The weather forecast for High Level, Canada predicts winds out of the northeast or north-northeast through Saturday, which should make it possible for firefighters to continue the burnout or construct firelines on the east and northeast sides of the fire. Sunday will bring warm temperatures and winds out of the southwest to southeast which could challenge the 76 wildland firefighters assigned to the blaze.

map High Level Alberta Chuckegg Fire
Map by Wildfire Today showing heat that was detected in the 24 hours previous to 5:21 a.m. MDT May 23, 2019. The arrows indicate where firefighters conducted a burnout or firing operation along Highways 58 and 35 to help protect the town of High Level, Alberta.

The town of High Level, Alberta is being evacuated

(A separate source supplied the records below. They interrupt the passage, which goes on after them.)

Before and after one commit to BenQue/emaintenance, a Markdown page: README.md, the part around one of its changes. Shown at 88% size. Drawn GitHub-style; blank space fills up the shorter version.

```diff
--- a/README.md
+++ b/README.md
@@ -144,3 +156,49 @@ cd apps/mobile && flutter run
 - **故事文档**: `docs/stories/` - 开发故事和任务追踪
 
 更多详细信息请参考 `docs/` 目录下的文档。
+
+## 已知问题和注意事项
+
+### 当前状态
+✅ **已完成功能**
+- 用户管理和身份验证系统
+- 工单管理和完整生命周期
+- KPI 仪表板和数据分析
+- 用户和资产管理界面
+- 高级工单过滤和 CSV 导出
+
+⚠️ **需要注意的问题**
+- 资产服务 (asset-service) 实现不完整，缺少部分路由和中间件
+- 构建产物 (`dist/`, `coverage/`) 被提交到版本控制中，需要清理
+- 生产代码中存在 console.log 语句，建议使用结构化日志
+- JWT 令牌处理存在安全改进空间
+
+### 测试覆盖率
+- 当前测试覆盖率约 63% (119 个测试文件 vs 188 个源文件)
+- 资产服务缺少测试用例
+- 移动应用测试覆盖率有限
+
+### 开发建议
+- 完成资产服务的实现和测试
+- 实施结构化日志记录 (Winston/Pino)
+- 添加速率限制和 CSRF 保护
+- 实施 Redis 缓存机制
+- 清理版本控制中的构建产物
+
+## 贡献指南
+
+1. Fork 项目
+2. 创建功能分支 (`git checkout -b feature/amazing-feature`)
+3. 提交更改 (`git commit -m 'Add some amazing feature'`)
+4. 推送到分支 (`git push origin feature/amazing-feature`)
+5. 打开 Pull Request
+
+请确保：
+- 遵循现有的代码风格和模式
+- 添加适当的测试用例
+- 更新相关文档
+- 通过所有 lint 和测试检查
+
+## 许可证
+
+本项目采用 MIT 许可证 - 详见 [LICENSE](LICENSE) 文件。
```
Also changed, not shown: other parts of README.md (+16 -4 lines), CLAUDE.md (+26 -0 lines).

The entire community is under an evacuation order due to the approaching Chuckegg Creek Fire.

evacuation plan map High Level, Alberta
Map for the evacuation plan for the town of High Level, Alberta. Evacuations will be carried out by zones, within town limits.

The town is in the northern portion of Alberta and had a population of 3,159 in 2016.

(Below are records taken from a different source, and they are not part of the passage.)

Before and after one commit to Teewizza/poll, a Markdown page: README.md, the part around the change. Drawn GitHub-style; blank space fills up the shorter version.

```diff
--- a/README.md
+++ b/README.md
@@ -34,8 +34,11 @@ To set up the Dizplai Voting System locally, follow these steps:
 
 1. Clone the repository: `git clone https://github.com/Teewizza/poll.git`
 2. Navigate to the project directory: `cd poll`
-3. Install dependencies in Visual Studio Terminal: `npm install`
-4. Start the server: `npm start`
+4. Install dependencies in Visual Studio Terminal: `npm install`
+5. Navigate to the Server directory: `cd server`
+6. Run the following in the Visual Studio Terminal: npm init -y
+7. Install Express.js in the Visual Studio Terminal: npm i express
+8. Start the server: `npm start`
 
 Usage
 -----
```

(To see all of the articles on Wildfire Today about the Chuckegg Fire, including the most recent, click here.)

An area north of the town of High Level is under a voluntary evacuation notice.

Map Chuckegg Creek HWF042 wildfire
Map of the Chuckegg Creek HWF042 wildfire southwest of High Level, Alberta at 3:12 p.m. CDT May 20, 2019. Click to enlarge.

Some of the homes in High Level are very close together which will make it difficult for firefighters to defend the structures if the fire enters the community pushed by a strong wind.

Homes in community threatened by wildfire in Alberta are dangerously close together

In some areas the homes in High Level, Alberta are closer than the homes were in Paradise, California before the Camp Fire of November, 2018.

housing density High Level, Alberta Chuckegg Creek Fire
Satellite photo showing housing density in High Level, Alberta, which is threatened by the Chuckegg Creek fire. Note the graphic scale at bottom-left. The spacing between some of the homes is about 10 feet. Photo from Google Earth dated Sept. 19, 2019. Click to enlarge.

The entire town of High Level, Alberta is being evacuated today, May 20, 2019. If the Chuckegg Creek Fire burns close to or into the town while pushed by a strong wind, it could be a repeat of the nightmare scenario we saw last November in Paradise, California when the Camp Fire spread from house to house.

Map of the Chuckegg Creek HWF042 wildfire
Map of the Chuckegg Creek HWF042 wildfire southwest of High Level, Alberta at 5:18 a.m. CDT May 20, 2019.

Monday at 3:12 p.m. MDT the Chuckegg Fire was about four miles southwest of High Level. Moderate or strong winds are expected to push the head of the fire toward the northwest  this week, but spread on the flanks will most likely cause it to move closer to the town at the same time. By the weekend the forecast calls for winds out of the west that would seriously increase the threat to the town unless the 64 firefighters assigned on the 170,000-acre fire can perform heroic measures to stop the fire in that area.

(To see all of the articles on Wildfire Today about the Chuckegg Fire, including the most recent, click here.)

In some neighborhoods in Paradise last Fall the homes were about 18 to 20 feet apart according to the measurements we took using Google Earth. In High Level, that separation distance is about half that — in some areas the homes are about 10 feet apart.

When one structure is ignited by a burning ember that may have traveled a quarter of a mile or more from a fire (or a burning home) the radiant heat alone can ignite the homes on both sides. Then you can have a self-powered conflagration spreading house to house through a city. When the structures are that close together, the homeowners have not reduced the fuel in the Home Ignition Zone, and the home itself is not built to FireWise standards, a massive disaster can be the result. A strong wind exacerbates the problem. In Paradise the wind kept much of the heat and the embers close to the ground, preheating fuels ahead. The canopies of some of the trees survived, but virtually nothing near the ground remained unburned.